It remains the deadliest war in American history, resulting in the deaths of 620,000 soldiers and an undetermined number of civilian casualties. According to John Huddleston, «Ten percent of all Northern males 20-45 years of age died, as did 30 percent of all Southern white males aged Victory for the North eant the end of the Confederacy and of slavery in the United States, and strengthened the role ofthe federal government. The social, political, economic and racial issues of the war decisively shaped the reconstruction era that lasted to 1877.

Reconstruction Reconstruction began during the war (and continued to 1877) in an effort to solve the issues caused by reunion, 31_1fS began during the war (and continued to 1877) in an effort to solve the issues caused by reunion, specifically the legal status of the 1 1 breakaway states, the Confederate leadership, and the freedmen. Northern leaders during the war agreed that victory ould require more than the end of fighting. It had to encompass the two war goals: secession had to be repudiated and all forms of slavery had to be eliminated.

Lincoln and the Radical Republicans disagreed sharply on the criteria for these goals. They also disagreed on the degree of federal control that should be imposed on the South, and the process by which Southern states should be reintegrated into the Union. These disputes became central to the political debates after the Confederacy collapsed. 1861 First Batue of Bull Run. Public demand pushed General-in-Chief Winfield Scott to advance n the South before adequately training his untried troops. Scott ordered General Irvin McDowell to advance on Confederate troops at Manassas Junction, Virginia.

McDowell attacked on July 21, and was initially successful, but the introduction of Confederate reinforcements resulted in a Southern victory and a chaotic retreat toward Washington by federal troops. July 1861 General McDowell Is Replaced. Suddenly aware of the threat of a protracted war and the army’s need for organization and training, Lincoln replaced McDowell with General George 406 S the army’s need for organization and training, Lincoln replaced McDowell with General George B. McClellan. July 1861 — A Blockade of the South.

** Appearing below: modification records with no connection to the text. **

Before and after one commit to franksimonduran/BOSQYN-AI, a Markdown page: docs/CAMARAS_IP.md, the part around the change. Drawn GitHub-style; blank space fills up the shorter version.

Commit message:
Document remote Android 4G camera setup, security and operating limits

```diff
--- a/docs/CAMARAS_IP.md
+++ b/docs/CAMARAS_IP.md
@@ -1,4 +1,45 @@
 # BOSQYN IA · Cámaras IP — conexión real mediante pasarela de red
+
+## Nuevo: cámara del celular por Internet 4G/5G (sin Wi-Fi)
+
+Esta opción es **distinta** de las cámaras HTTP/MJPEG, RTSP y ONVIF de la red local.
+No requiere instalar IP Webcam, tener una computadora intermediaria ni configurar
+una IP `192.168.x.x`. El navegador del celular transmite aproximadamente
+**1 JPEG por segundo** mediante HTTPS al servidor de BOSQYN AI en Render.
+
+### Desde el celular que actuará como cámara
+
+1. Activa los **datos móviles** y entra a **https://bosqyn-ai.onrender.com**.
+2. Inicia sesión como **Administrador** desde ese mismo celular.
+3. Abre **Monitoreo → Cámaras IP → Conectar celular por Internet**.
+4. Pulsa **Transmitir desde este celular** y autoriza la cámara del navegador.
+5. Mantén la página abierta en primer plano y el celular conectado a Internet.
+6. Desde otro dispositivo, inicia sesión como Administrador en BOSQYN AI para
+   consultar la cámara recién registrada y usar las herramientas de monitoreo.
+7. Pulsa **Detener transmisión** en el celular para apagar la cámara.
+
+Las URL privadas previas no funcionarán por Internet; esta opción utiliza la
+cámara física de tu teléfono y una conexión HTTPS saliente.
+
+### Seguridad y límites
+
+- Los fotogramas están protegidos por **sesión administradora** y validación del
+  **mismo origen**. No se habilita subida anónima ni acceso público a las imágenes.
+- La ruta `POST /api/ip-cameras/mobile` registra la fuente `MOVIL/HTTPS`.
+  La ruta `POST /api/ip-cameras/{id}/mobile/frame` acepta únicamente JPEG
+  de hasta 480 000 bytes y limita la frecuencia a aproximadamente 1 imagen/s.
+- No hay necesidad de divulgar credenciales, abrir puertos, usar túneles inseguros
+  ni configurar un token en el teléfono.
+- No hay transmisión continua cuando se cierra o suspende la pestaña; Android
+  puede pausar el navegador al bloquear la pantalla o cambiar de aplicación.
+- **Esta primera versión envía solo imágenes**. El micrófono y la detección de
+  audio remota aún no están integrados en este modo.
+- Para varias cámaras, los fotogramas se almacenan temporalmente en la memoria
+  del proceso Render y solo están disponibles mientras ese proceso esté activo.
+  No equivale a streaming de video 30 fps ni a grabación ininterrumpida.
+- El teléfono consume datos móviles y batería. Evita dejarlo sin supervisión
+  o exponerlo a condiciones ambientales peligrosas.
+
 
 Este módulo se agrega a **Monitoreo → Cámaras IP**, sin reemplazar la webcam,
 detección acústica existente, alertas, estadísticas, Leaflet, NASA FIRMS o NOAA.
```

To blockade the coast of the Confederacy effectively, the federal navy had to be improved. By July, the effort at improvement had made a difference and an effective blockade had begum The South responded by building small, fast ships that could outmaneuver Union vessels. port Royal, South carolina 1861-1862 On November 7, 1861, Captain Samuel F. Dupont’s warships silenced Confederate guns in Fort Walker and Fort Beauregard. This victory enabled General Thomas W. Sherman’s troops to occupy first port Royal and then all the famous Sea Islands of South Carolina. CiVil war: In U. S. istory, the conflict (1861-65) between the Northern states (the Union) and the Southern states that seceded from the Union and formed the Confederacy. It is generally known in the South as the War between the States and is also called the War of the Rebellion (the official Union designation), the War of Secession, and the War for Southern Independence. The name Civil War, although much criticized as inexact, is most widely accepted. Great men (and women) make great leaders. This listing Will provide us with some of the people that were of major importance in the Civil War. SÜFS